Health Technology Inquiries

In 2005, the Health Technology Inquiry Service (HTIS) — now known as the Rapid Response Service — was established. It provides Canadian health care decision-makers access to accessible health technology information, based on the best available evidence, in a quick and efficient manner. The Rapid Response Service responds to inquiries about drugs, devices, and procedures. Depending on the urgency and/or complexity of the request, information is provided within anywhere from 24 hours to 30 business days.


On April 3, 2006, the Canadian Coordinating Office for Health Technology Assessment was rebranded as the Canadian Agency for Drugs and Technologies in Health, CADTH, a name that better reflects the breadth of services the organization now provides to Canadian health care decision-makers.

Continuous Improvement

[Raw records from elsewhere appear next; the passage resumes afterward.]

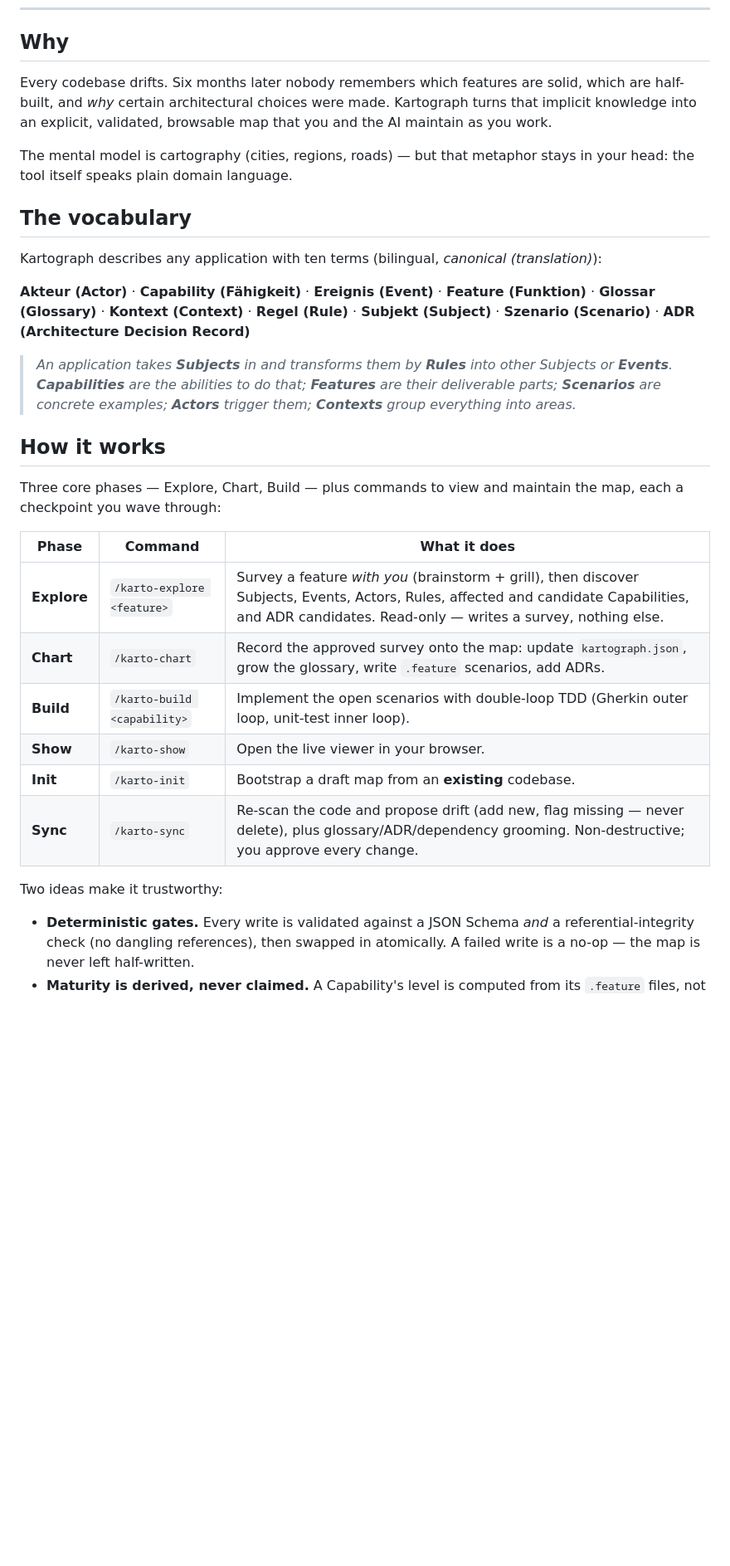
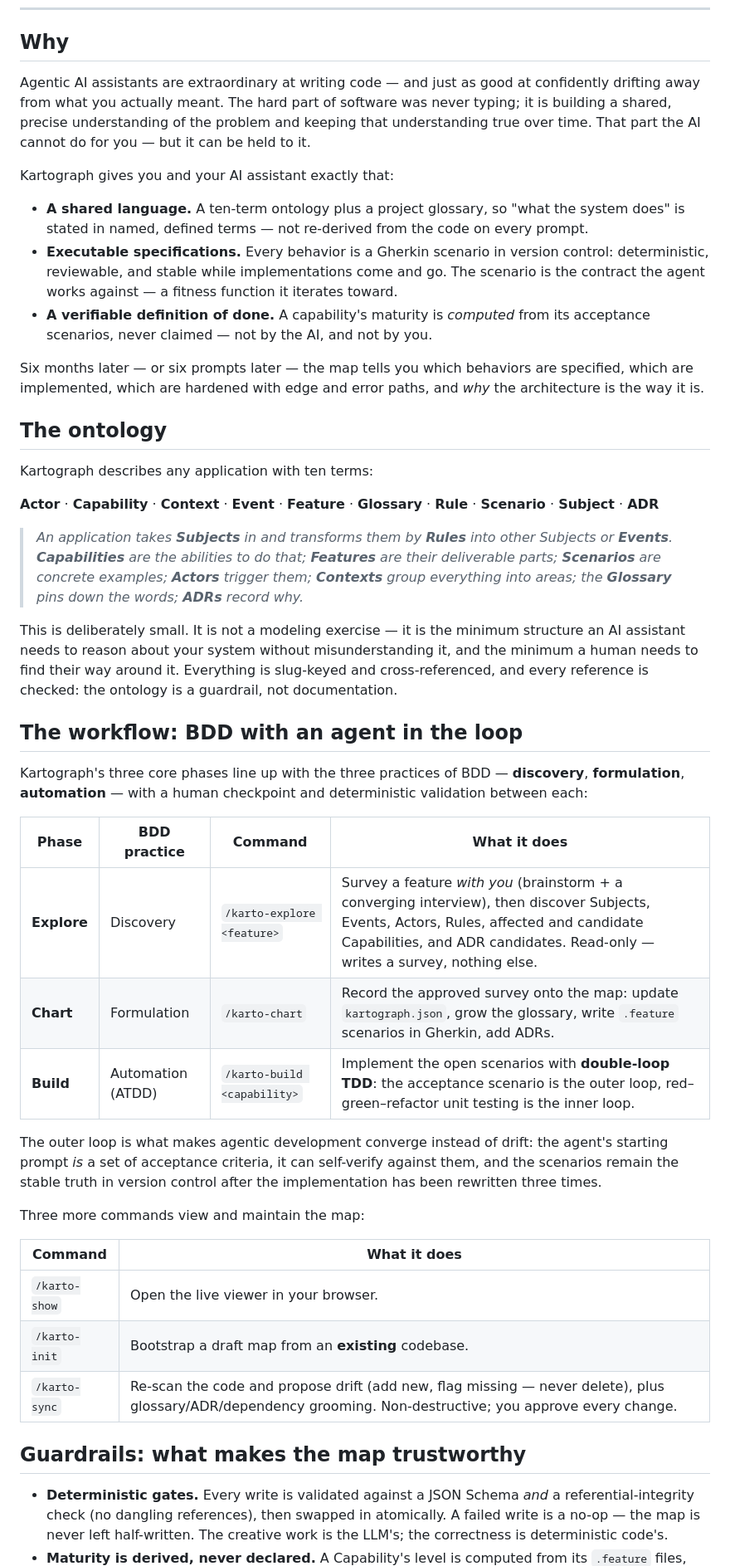
Before and after one commit to twissmueller/kartograph, a Markdown page: README.md, the part around one of its changes. Shown at 83% size. Drawn GitHub-style; blank space fills up the shorter version.

Commit message:
docs(readme): improve and restructure the README
Co-Authored-By: Claude Opus 4.8 (1M context) <noreply@anthropic.com>

```diff
--- a/README.md
+++ b/README.md
@@ -17,45 +19,73 @@ the loop. It gives you orientation — today, and after months away from the cod
 
 ## Why
 
-Every codebase drifts. Six months later nobody remembers which features are solid, which are
-half-built, and *why* certain architectural choices were made. Kartograph turns that implicit
-knowledge into an explicit, validated, browsable map that you and the AI maintain as you work.
+Agentic AI assistants are extraordinary at writing code — and just as good at confidently
+drifting away from what you actually meant. The hard part of software was never typing; it
+is building a shared, precise understanding of the problem and keeping that understanding
+true over time. That part the AI cannot do for you — but it can be held to it.
 
-The mental model is cartography (cities, regions, roads) — but that metaphor stays in your
-head: the tool itself speaks plain domain language.
+Kartograph gives you and your AI assistant exactly that:
 
-## The vocabulary
+- **A shared language.** A ten-term ontology plus a project glossary, so "what the system
+  does" is stated in named, defined terms — not re-derived from the code on every prompt.
+- **Executable specifications.** Every behavior is a Gherkin scenario in version control:
+  deterministic, reviewable, and stable while implementations come and go. The scenario is
+  the contract the agent works against — a fitness function it iterates toward.
+- **A verifiable definition of done.** A capability's maturity is *computed* from its
+  acceptance scenarios, never claimed — not by the AI, and not by you.
 
-Kartograph describes any application with ten terms (bilingual, *canonical (translation)*):
+Six months later — or six prompts later — the map tells you which behaviors are specified,
+which are implemented, which are hardened with edge and error paths, and *why* the
+architecture is the way it is.
 
-**Akteur (Actor)** · **Capability (Fähigkeit)** · **Ereignis (Event)** ·
-**Feature (Funktion)** · **Glossar (Glossary)** · **Kontext (Context)** ·
-**Regel (Rule)** · **Subjekt (Subject)** · **Szenario (Scenario)** ·
-**ADR (Architecture Decision Record)**
+## The ontology
+
+Kartograph describes any application with ten terms:
+
+**Actor** · **Capability** · **Context** · **Event** · **Feature** ·
+**Glossary** · **Rule** · **Scenario** · **Subject** · **ADR**
 
 > *An application takes **Subjects** in and transforms them by **Rules** into other Subjects
 > or **Events**. **Capabilities** are the abilities to do that; **Features** are their
 > deliverable parts; **Scenarios** are concrete examples; **Actors** trigger them;
-> **Contexts** group everything into areas.*
+> **Contexts** group everything into areas; the **Glossary** pins down the words; **ADRs**
+> record why.*
 
-## How it works
+This is deliberately small. It is not a modeling exercise — it is the minimum structure an
+AI assistant needs to reason about your system without misunderstanding it, and the minimum
+a human needs to find their way around it. Everything is slug-keyed and cross-referenced,
+and every reference is checked: the ontology is a guardrail, not documentation.
 
-Three core phases — Explore, Chart, Build — plus commands to view and maintain the map, each
-a checkpoint you wave through:
+## The workflow: BDD with an agent in the loop
 
-| Phase | Command | What it does |
-| --- | --- | --- |
-| **Explore** | `/karto-explore <feature>` | Survey a feature *with you* (brainstorm + grill), then discover Subjects, Events, Actors, Rules, affected and candidate Capabilities, and ADR candidates. Read-only — writes a survey, nothing else. |
-| **Chart** | `/karto-chart` | Record the approved survey onto the map: update `kartograph.json`, grow the glossary, write `.feature` scenarios, add ADRs. |
-| **Build** | `/karto-build <capability>` | Implement the open scenarios with double-loop TDD (Gherkin outer loop, unit-test inner loop). |
-| **Show** | `/karto-show` | Open the live viewer in your browser. |
-| **Init** | `/karto-init` | Bootstrap a draft map from an **existing** codebase. |
-| **Sync** | `/karto-sync` | Re-scan the code and propose drift (add new, flag missing — never delete), plus glossary/ADR/dependency grooming. Non-destructive; you approve every change. |
+Kartograph's three core phases line up with the three practices of BDD — **discovery**,
+**formulation**, **automation** — with a human checkpoint and deterministic validation
+between each:
 
-Two ideas make it trustworthy:
+| Phase | BDD practice | Command | What it does |
+| --- | --- | --- | --- |
+| **Explore** | Discovery | `/karto-explore <feature>` | Survey a feature *with you* (brainstorm + a converging interview), then discover Subjects, Events, Actors, Rules, affected and candidate Capabilities, and ADR candidates. Read-only — writes a survey, nothing else. |
+| **Chart** | Formulation | `/karto-chart` | Record the approved survey onto the map: update `kartograph.json`, grow the glossary, write `.feature` scenarios in Gherkin, add ADRs. |
+| **Build** | Automation (ATDD) | `/karto-build <capability>` | Implement the open scenarios with **double-loop TDD**: the acceptance scenario is the outer loop, red–green–refactor unit testing is the inner loop. |
+
+The outer loop is what makes agentic development converge instead of drift: the agent's
+starting prompt *is* a set of acceptance criteria, it can self-verify against them, and the
+scenarios remain the stable truth in version control after the implementation has been
+rewritten three times.
+
+Three more commands view and maintain the map:
+
+| Command | What it does |
+| --- | --- |
+| `/karto-show` | Open the live viewer in your browser. |
+| `/karto-init` | Bootstrap a draft map from an **existing** codebase. |
+| `/karto-sync` | Re-scan the code and propose drift (add new, flag missing — never delete), plus glossary/ADR/dependency grooming. Non-destructive; you approve every change. |
+
+## Guardrails: what makes the map trustworthy
 
 - **Deterministic gates.** Every write is validated against a JSON Schema *and* a
   referential-integrity check (no dangling references), then swapped in atomically. A failed
-  write is a no-op — the map is never left half-written.
-- **Maturity is derived, never claimed.** A Capability's level is computed from its
+  write is a no-op — the map is never left half-written. The creative work is the LLM's;
+  the correctness is deterministic code's.
+- **Maturity is derived, never declared.** A Capability's level is computed from its
   `.feature` files, not hand-set: `vision` → `sketched` → `building` → `usable` → `stable`,
```
Also changed, not shown: other parts of README.md (+9 -5 lines).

Moving into our third decade as a pan-Canadian body, we’re embarking on a number of initiatives to enhance and broaden our products and services to better meet the evolving needs of our customers. This underscores CADTH’s commitment to build on its strong foundation and provide value for money to our customers, while supporting optimal patient outcomes and the sustainability of Canada’s health care system.

We began, in 2009, by integrating our three core programs — the Common Drug Review, Health Technology Assessment, and the Canadian Optimal Medication Prescribing and Utilization Service — in order to provide a more efficient, cohesive approach to the development and delivery of our products and services.

Highlights of this integration included:

  • a centralized point of entry for all product requests and queries to CADTH
  • incorporating a thematic approach for our proactive projects
  • creating a single communications vehicle for all product and corporate announcements
  • a revised corporate website.

CADTH will continue to adapt, as required, to the ever-changing needs of our customers as they attempt to keep pace with the constant, rapid evolution of health technologies and the overall health care landscape.